--- Entries supplied Enclosed Below ---
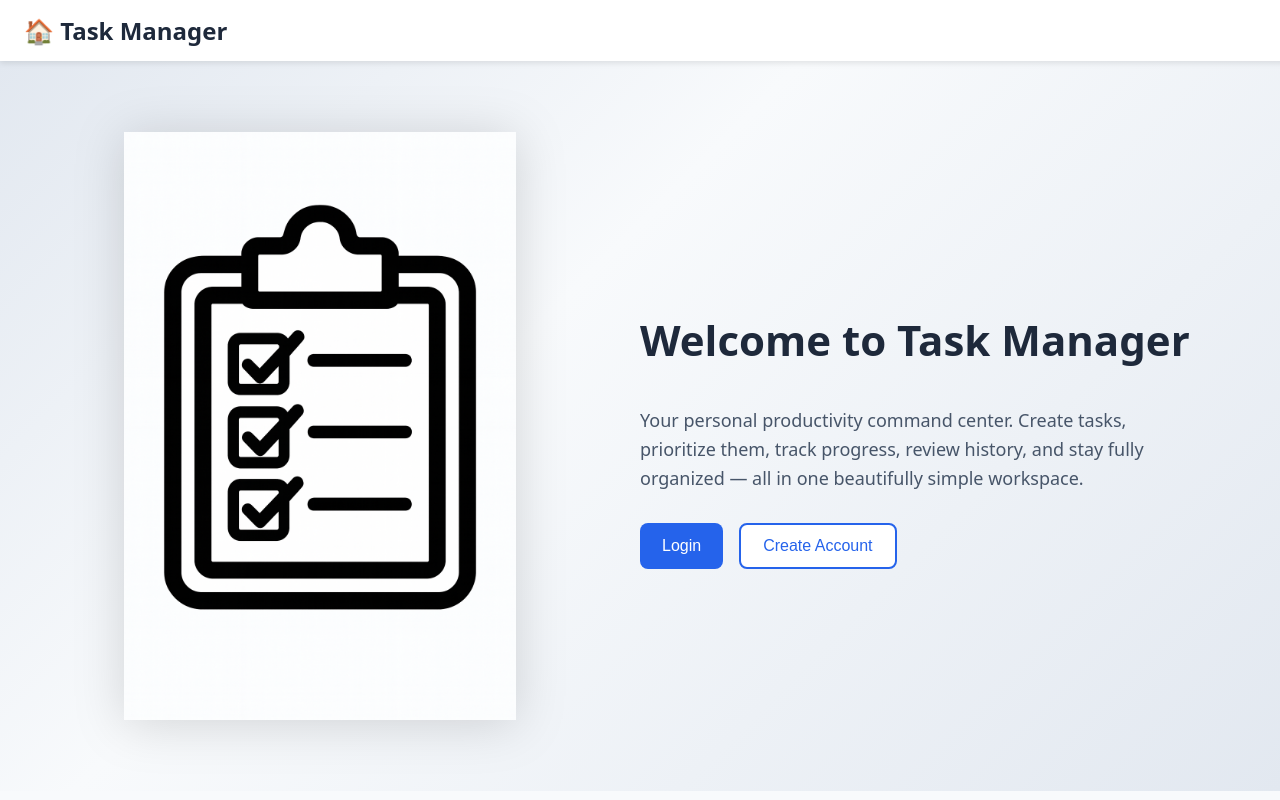
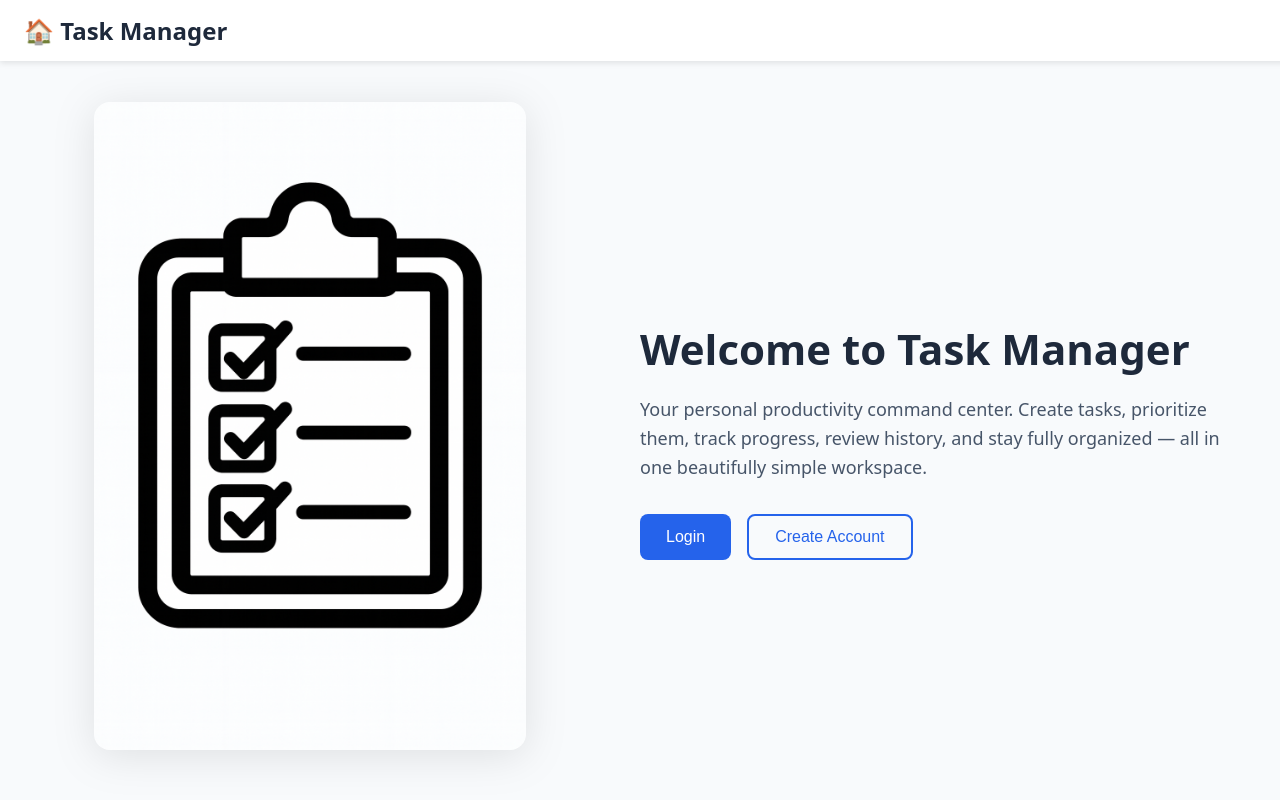
Before and after one commit to subratkumarkar/task-manager-web, a React (Vite) app in the folder client/: page / in a window 1280 px wide. Shown: the top 800 px of the page. Built offline with nearby package versions, Linux system fonts and the light colour scheme.

Commit message:
added githubaction and welcome image

```diff
--- a/client/src/pages/WelcomePage.tsx
+++ b/client/src/pages/WelcomePage.tsx
@@ -1,5 +1,5 @@
+import "../styles.css";
 import { useNavigate } from "react-router-dom";
-import "../styles.css";
 import taskImg from "../assets/task.png";
 
 export default function WelcomePage() {
@@ -12,33 +12,29 @@ export default function WelcomePage() {
     }
 
     return (
-        <div className="welcome-container">
-            {/* LEFT ILLUSTRATION */}
+        <div className="welcome-wrapper">
             <div className="welcome-left">
                 <img
                     src={taskImg}
                     alt="Task Manager Illustration"
-                    className="welcome-illustration"/>
+                    className="welcome-image"/>
             </div>
 
-            {/* RIGHT CONTENT */}
             <div className="welcome-right">
                 <h1 className="welcome-title">Welcome to Task Manager</h1>
-
-                <p className="welcome-desc">
-                    Your personal productivity command center.
-                    Create tasks, prioritize them, track progress,
-                    review history, and stay fully organized —
-                    all in one beautifully simple workspace.
+                <p className="welcome-text">
+                    Your personal productivity command center. Create tasks,
+                    prioritize them, track progress, review history, and stay fully
+                    organized — all in one beautifully simple workspace.
                 </p>
 
                 <div className="welcome-buttons">
-                    <button className="primary-btn" onClick={handleLogin}>
+                    <button className="btn-primary" onClick={handleLogin}>
                         Login
                     </button>
                     <button
-                        className="secondary-btn"
-                        onClick={() => navigate("/signup")}>
+                        className="btn-secondary"
+                        onClick={() => navigate("/signup")} >
                         Create Account
                     </button>
                 </div>
--- a/client/src/styles.css
+++ b/client/src/styles.css
@@ -63,86 +63,109 @@ button:disabled {
 
 /*  Welcome Page */
 
-.welcome-container {
+/* Fullscreen layout */
+.welcome-wrapper {
     display: flex;
-    height: calc(100vh - 70px); /* header space */
-    width: 100%;
-    background: linear-gradient(
-            135deg,
-            #e2e8f0 0%,
-            #f8fafc 40%,
-            #e2e8f0 100%
-    );
+    height: calc(100vh - 70px); /* header height */
+    background: var(--background);
     padding: 40px;
+    align-items: center;
+    justify-content: center;
+    gap: 60px;
     box-sizing: border-box;
 }
 
+/* Left side - image block */
 .welcome-left {
-    flex: 1;
+    flex: 0.8;
     display: flex;
     justify-content: center;
-    align-items: center;
 }
 
-.welcome-illustration {
-    width: 70%;
-    max-width: 450px;
-    filter: drop-shadow(0 4px 25px rgba(0,0,0,0.15));
+.welcome-image {
+    width: 80%;
+    max-width: 550px;
+    height: auto;
+    filter: drop-shadow(0 6px 20px rgba(0, 0, 0, 0.1));
+    border-radius: 16px;
 }
 
+/* Right side */
 .welcome-right {
     flex: 1;
-    display: flex;
-    flex-direction: column;
-    justify-content: center;
-    padding: 40px;
+    max-width: 600px;
 }
 
 .welcome-title {
     font-size: 42px;
-    margin-bottom: 20px;
-    color: #1e293b;
+    margin-bottom: 16px;
+    color: var(--text);
 }
 
-.welcome-desc {
+.welcome-text {
+    color: #475569;
     font-size: 18px;
     line-height: 1.6;
-    color: #475569;
-    max-width: 520px;
-    margin-bottom: 30px;
+    margin-bottom: 32px;
 }
 
+/* Buttons */
 .welcome-buttons {
     display: flex;
     gap: 16px;
 }
 
-.primary-btn {
-    padding: 12px 22px;
-    background: #2563eb;
+.btn-primary {
+    background: var(--primary);
+    color: white;
     border: none;
-    border-radius: 8px;
-    color: white;
-    font-size: 16px;
-    cursor: pointer;
-}
-
-.secondary-btn {
-    padding: 12px 22px;
-    background: white;
-    border: 2px solid #2563eb;
-    color: #2563eb;
+    padding: 12px 26px;
     border-radius: 8px;
     font-size: 16px;
     cursor: pointer;
+    transition: 0.2s;
 }
 
-.primary-btn:hover {
-    background: #1e40af;
+.btn-primary:hover {
+    background: var(--primary-dark);
 }
 
-.secondary-btn:hover {
-    background: #ebf2ff;
+.btn-secondary {
+    background: transparent;
+    border: 2px solid var(--primary);
+    padding: 12px 26px;
+    border-radius: 8px;
+    font-size: 16px;
+    color: var(--primary);
+    cursor: pointer;
+    transition: 0.2s;
+}
+
+.btn-secondary:hover {
+    background: var(--primary);
+    color: white;
+}
+
+/* Responsive */
+@media (max-width: 900px) {
+    .welcome-wrapper {
+        flex-direction: column;
+        text-align: center;
+        padding-top: 80px;
+    }
+
+    .welcome-left {
+        order: 1;
+    }
+
+    .welcome-right {
+        order: 2;
+    }
+
+    .welcome-image {
+        width: 65%;
+        max-width: 350px;
+    }
 }
 
 
```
--- End of Enclosed Entries supplied ---
* _Exercise directions_
Please find all lines of the entries that hold the string "padding" and copy them.

* _Problem solution_
     padding: 40px;
-    padding: 40px;
-    padding: 12px 22px;
-    padding: 12px 22px;
+    padding: 12px 26px;
+    padding: 12px 26px;
+        padding-top: 80px;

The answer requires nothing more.